    Trident D-5 nuclear missile upgrade at the Bangor submarine base.


    The Pentagon has sent mixed signals about the effects of depleted
    uranium, saying there have been no known health problems associated with
    the munition. At the same time, the military acknowledges the hazards in
    an Army training manual, which requires that anyone who comes within 25
    meters of any DU-contaminated equipment or terrain wear respiratory and
    skin protection, and says that “contamination will make food and water
    unsafe for consumption.”

    Some researchers and several U.S. veterans organizations say they
    suspect depleted uranium of playing a role in Gulf War Syndrome, the
    still-unexplained malady that has plagued hundreds of thousands of Gulf
    War veterans.

    See also:
    Ground Zero Center for Nonviolent Action

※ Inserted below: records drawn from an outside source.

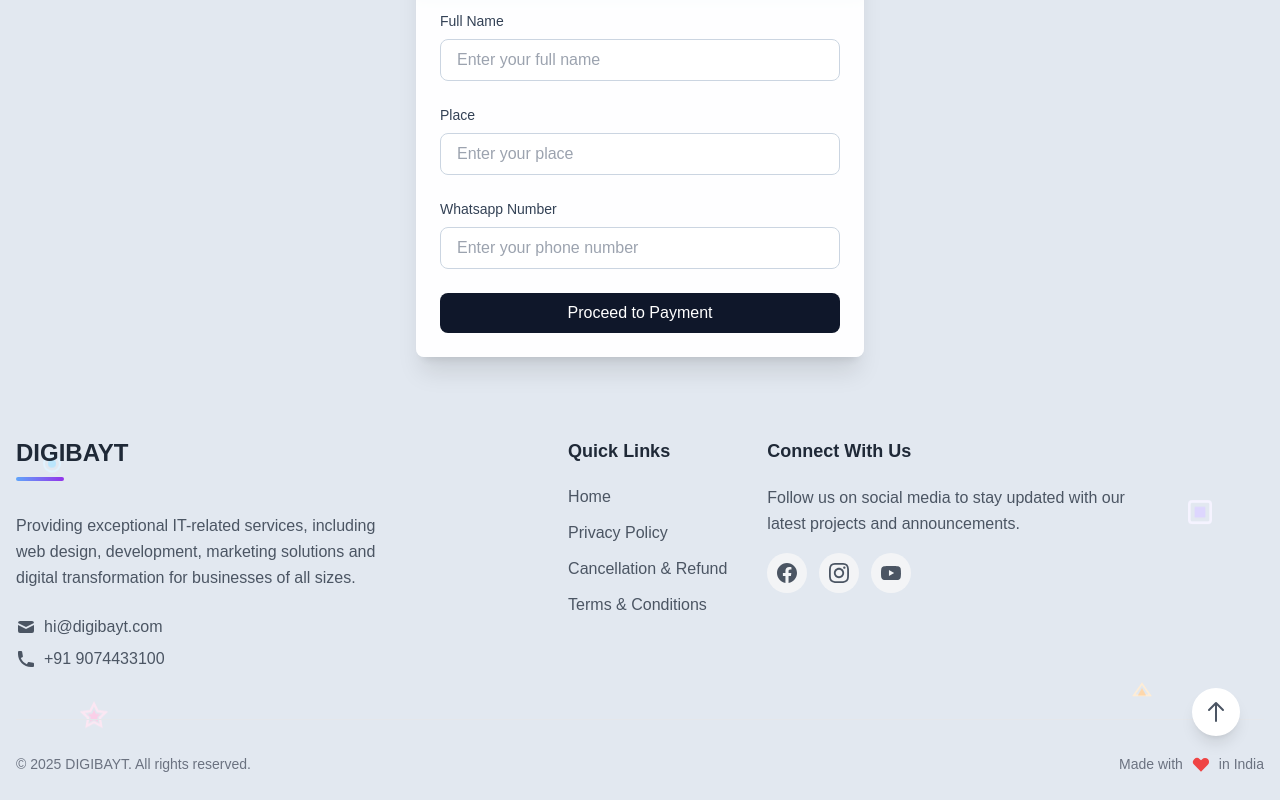
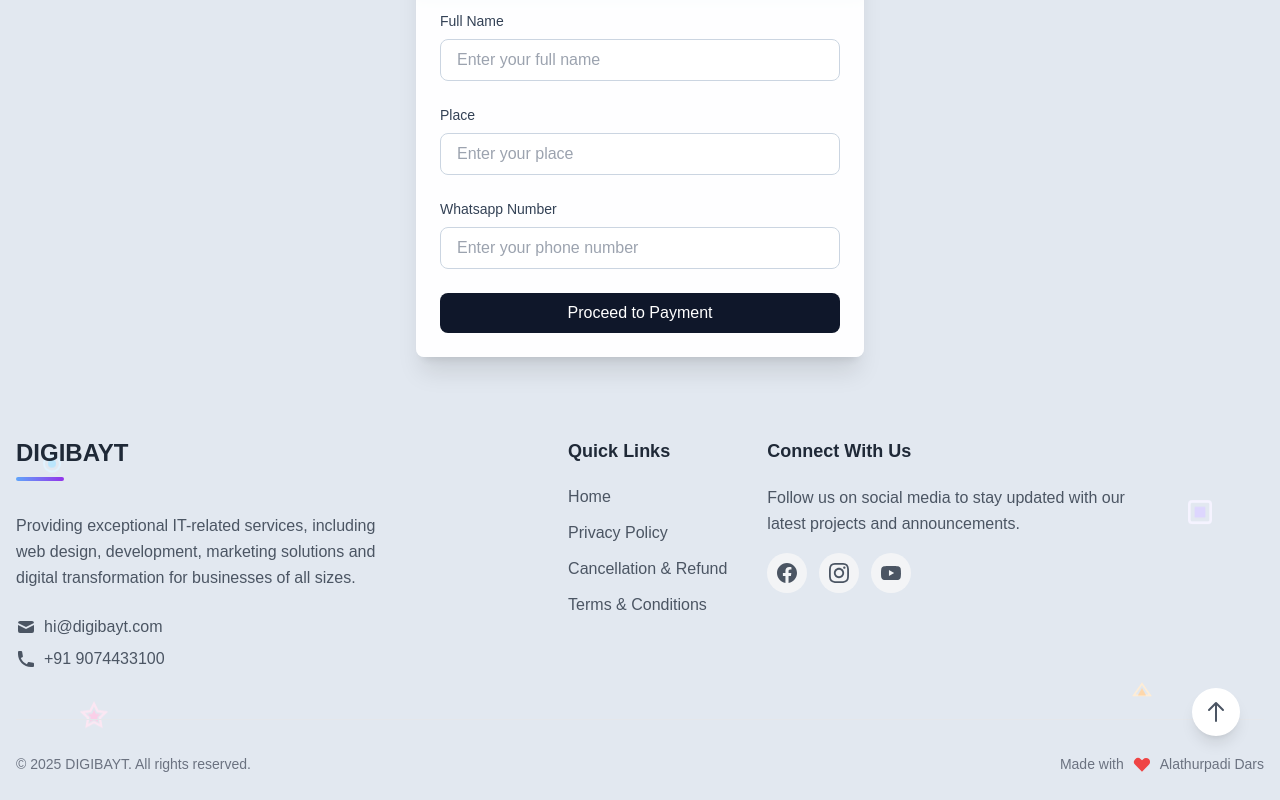
Before and after one commit to mishabvibes/RegistrationWithPayment, a Next.js app: page / in a window 1280 px wide. Shown: the part 805-1605 px from the top of the page. Built offline with nearby package versions, Linux system fonts and the light colour scheme.

Commit message:
change in india tAlathurpadi Daro Alathurpadi Dars

```diff
--- a/components/Footer.tsx
+++ b/components/Footer.tsx
@@ -201,7 +201,7 @@ const Footer = () => {
                                     <svg className="w-5 h-5 text-red-500" fill="currentColor" viewBox="0 0 20 20">
                                         <path fillRule="evenodd" d="M3.172 5.172a4 4 0 015.656 0L10 6.343l1.172-1.171a4 4 0 115.656 5.656L10 17.657l-6.828-6.829a4 4 0 010-5.656z" clipRule="evenodd"></path>
                                     </svg>
-                                    <span className="text-sm text-gray-500 ml-2">in India</span>
+                                    <span className="text-sm text-gray-500 ml-2">Alathurpadi Dars</span>
                                 </div>
                             </div>
                         </div>
```
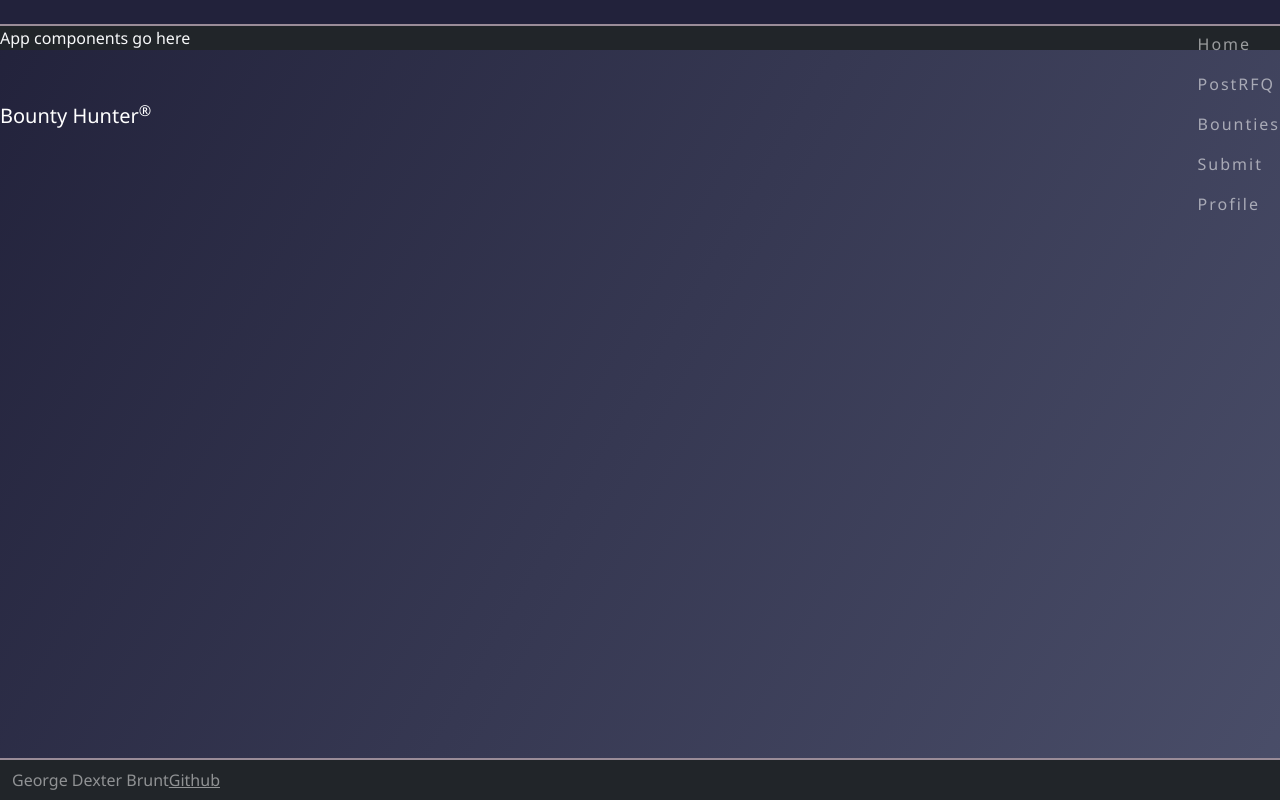
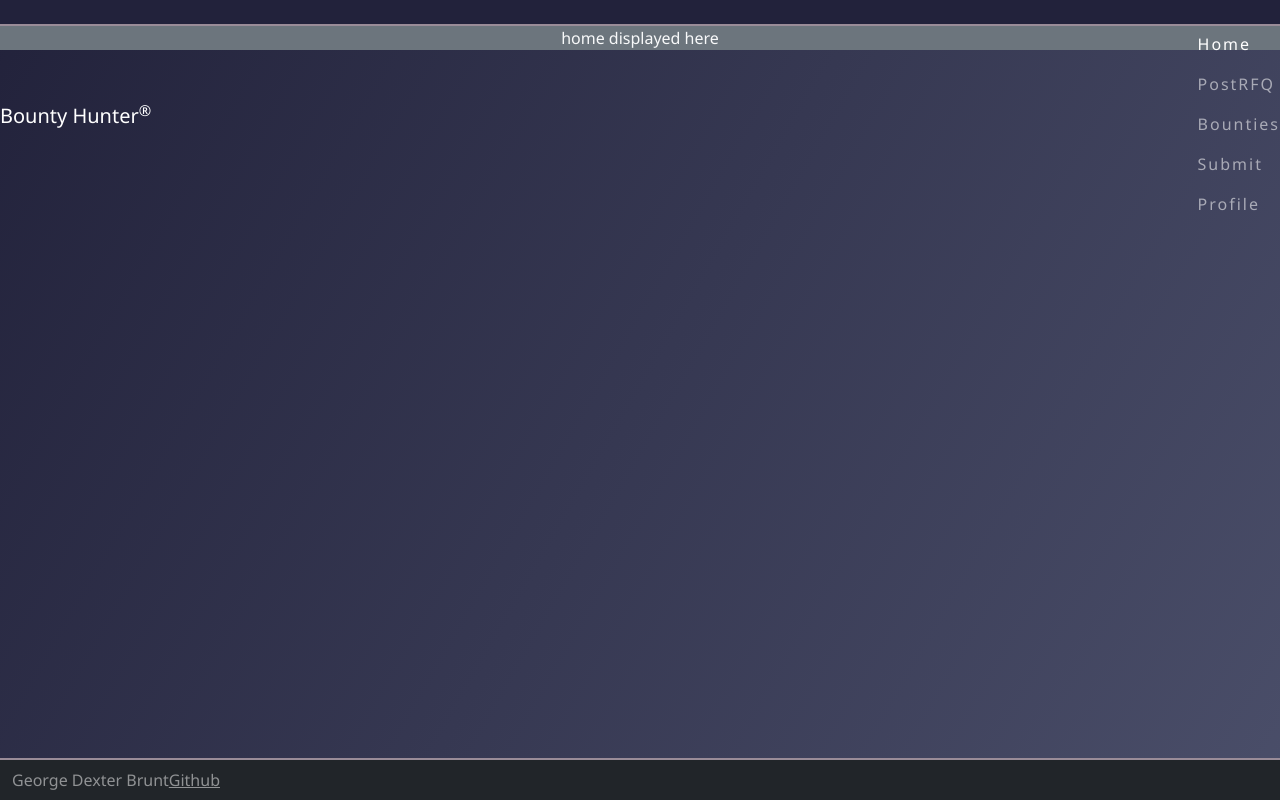
Before and after one commit to GDGB680/startup-project, a React (Vite) app: page / in a window 1280 px wide. Built offline with nearby package versions, Linux system fonts and the light colour scheme.

Commit message:
the application supports navigating to the different components.

```diff
--- a/src/app.jsx
+++ b/src/app.jsx
@@ -3,7 +3,7 @@ import 'bootstrap/dist/css/bootstrap.min.css';
 import './app.css';
 
 import { BrowserRouter, NavLink, Route, Routes } from 'react-router-dom';
-import { About } from './about/about';
+import { Home } from './home/home';
 import { PostRFP } from './postrfp/postrfp';
 import { Bounties } from './bounties/bounties';
 import { Submit } from './submit/submit';
@@ -21,35 +21,42 @@ export default function App() {
             </div>
             <menu className="navbar-nav">
               <li className="nav-item">
-                <a className="nav-link" href="index.html">
+                <NavLink className="nav-link" to="">
                   Home
-                </a>
+                </NavLink>
               </li>
               <li className="nav-item">
-                <a className="nav-link" href="PostRFQ.html">
+                <NavLink className="nav-link" to="PostRFQ">
                   PostRFQ
-                </a>
+                </NavLink>
               </li>
               <li className="nav-item">
-                <a className="nav-link" href="Bounties.html">
+                <NavLink className="nav-link" to="Bounties">
                   Bounties
-                </a>
+                </NavLink>
               </li>
               <li className="nav-item">
-                <a className="nav-link" href="Submit.html">
+                <NavLink className="nav-link" to="Submit">
                   Submit
-                </a>
+                </NavLink>
               </li>
               <li className="nav-item">
-                <a className="nav-link" href="Profile.html">
+                <NavLink className="nav-link" to="Profile">
                   Profile
-                </a>
+                </NavLink>
               </li>
             </menu>
           </nav>
         </header>
 
-        <main>App components go here</main>
+        <Routes>
+          <Route path='/' element={<Home />} exact />
+          <Route path='/postrfq' element={<PostRFP />} />
+          <Route path='/bounties' element={<Bounties />} />
+          <Route path='/submit' element={<Submit />} />
+          <Route path='/profile' element={<Profile />} />
+          <Route path='*' element={<NotFound />} />
+        </Routes>
 
         <footer className="bg-dark text-white-50">
           <div className="container-fluid">
@@ -63,3 +70,8 @@ export default function App() {
     </BrowserRouter>
   );
 }
+
+
+function NotFound() {
+  return <main className="container-fluid bg-secondary text-center">404: Return to sender. Address unknown.</main>;
+}
--- a/src/about/about.jsx
+++ b/src/home/home.jsx
@@ -1,9 +1,9 @@
 import React from 'react';
 
-export function About() {
+export function Home() {
   return (
     <main className="container-fluid bg-secondary text-center">
-      <div>about displayed here</div>
+      <div>home displayed here</div>
     </main>
   );
 }
```
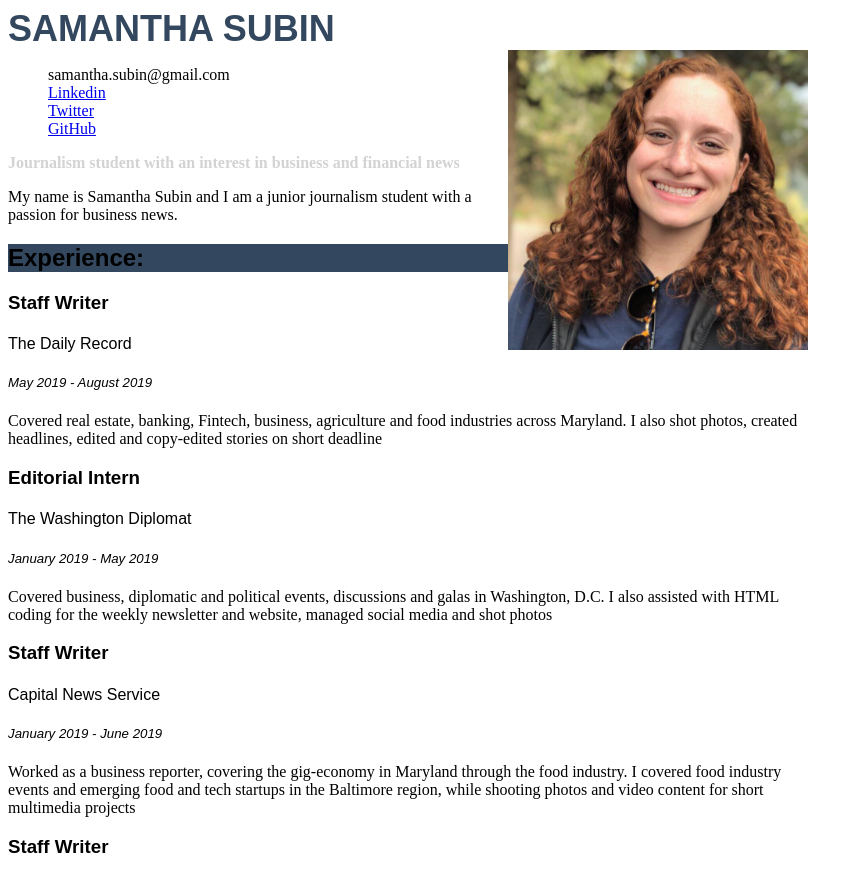
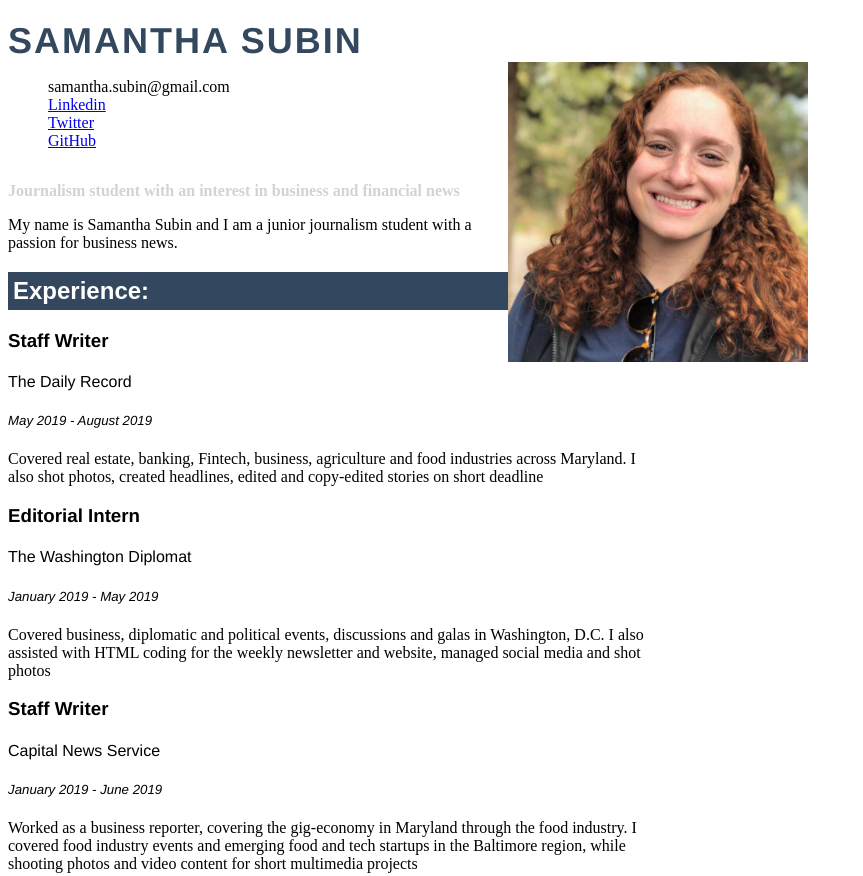
Before and after one commit to sjsubin/sjsubin.github.io, a plain HTML site: page resume.html in a window 1280 px wide. Shown: the top 876 px of the page, without its empty margins (0-863 px from the left). Drawn offline with Linux system fonts and the light colour scheme.

Commit message:
Update styles.css

```diff
--- a/styles.css
+++ b/styles.css
@@ -1,19 +1,20 @@
 h1 {
     color:#33485e;
     font-size: 36px;
-    font-family: sans-serif;
+    font-family: helvetica;
     text-transform: uppercase;
-    letter-spacing: 2px
+    letter-spacing:2px;
     container: center;
     margin-bottom: 0px;
 }
 body{
-    max-width: 800px;
+    max-width:800px;
     container:center;
-    margin-top: : 20px;
-    margin-right: :20px
-    font-family: serif;
+    margin-top:20px;
+    margin-right:20px;
+    font-family:serif;
 }
+
 .center-top-content{
     container:center;
     border-bottom:#39CCCC;
@@ -21,20 +22,21 @@ body{
 
 .nav{
   padding-bottom:2;
-  list-style-type: none;
+  list-style-type:none;
 }
 
 .work-title{
     container: center;
     color: #D3D3D3;
 }
-div.main-content{
-  width:80%
+
+.main-content{
+  width:80%;
   spacing:center;
 }
 .photo{
   float:right;
-  container:33%
+  container:33%;
 }
 
 }
@@ -44,14 +46,13 @@ div.main-content{
 
 ul{
   list-style-type: none;
-  margin:0
-  padding:0
+  display: inline-block;
 }
 
 h2 {
   font-family: sans-serif;
   background-color: #33485e;
-  font-color: white
+  color: white;
   padding:5px;
 }
 
@@ -62,17 +63,17 @@ h2 {
 }
 
 h3 {
-  font-family: sans-serif;
+  font-family: helvetica;
 }
 
 h4 {
-  font-family: sans-serif;
+  font-family: helvetica;
   font-weight: normal;
   p-styles
 }
 
 h5 {
-  font-family: sans-serif;
+  font-family: helvetica;
   font-style: italic;
   font-weight: normal;
 }
```
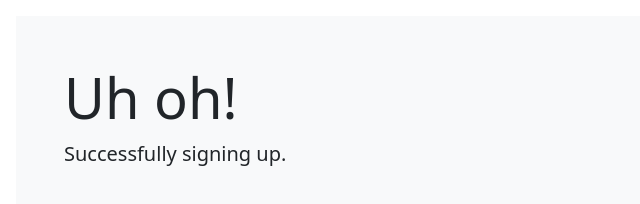
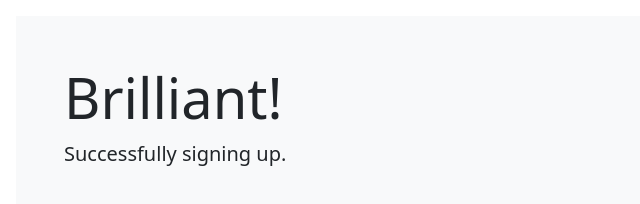
Before and after one commit to pritikaprusty/newsletter-project, a website: page success.html in a window 1280 px wide. Shown: the whole page, without its empty margins (0-640 px from the left). Drawn offline with nearby package versions, Linux system fonts and the light colour scheme.

Commit message:
change in success.html

```diff
--- a/success.html
+++ b/success.html
@@ -10,7 +10,7 @@
     </head>
     <body>
         <div class="bg-light p-5 rounded-lg m-3">
-            <h1 class="display-4">Uh oh!</h1>
+            <h1 class="display-4">Brilliant!</h1>
             <p class="lead">Successfully signing up.</p>
           </div>
     </body>
```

    US forces have trained on Vieques for 60 years (Jan 11) The United States
    Navy is to stop using the Puerto Rican island of Vieques for military
    training exercises. Vieques’ 8,000 residents have long objected to the
    use of their island as a bombing range, especially as depleted uranium
    (DU) shells have been linked to rocketing cancer rates there.
    Chronic Casualties (Jan 5) Years
    after serving in the Persian Gulf War, Dr. James Stutts of Berea still
    fights crippling symptoms, the cause of which he can’t fully explain.
    There are tens of thousands like him.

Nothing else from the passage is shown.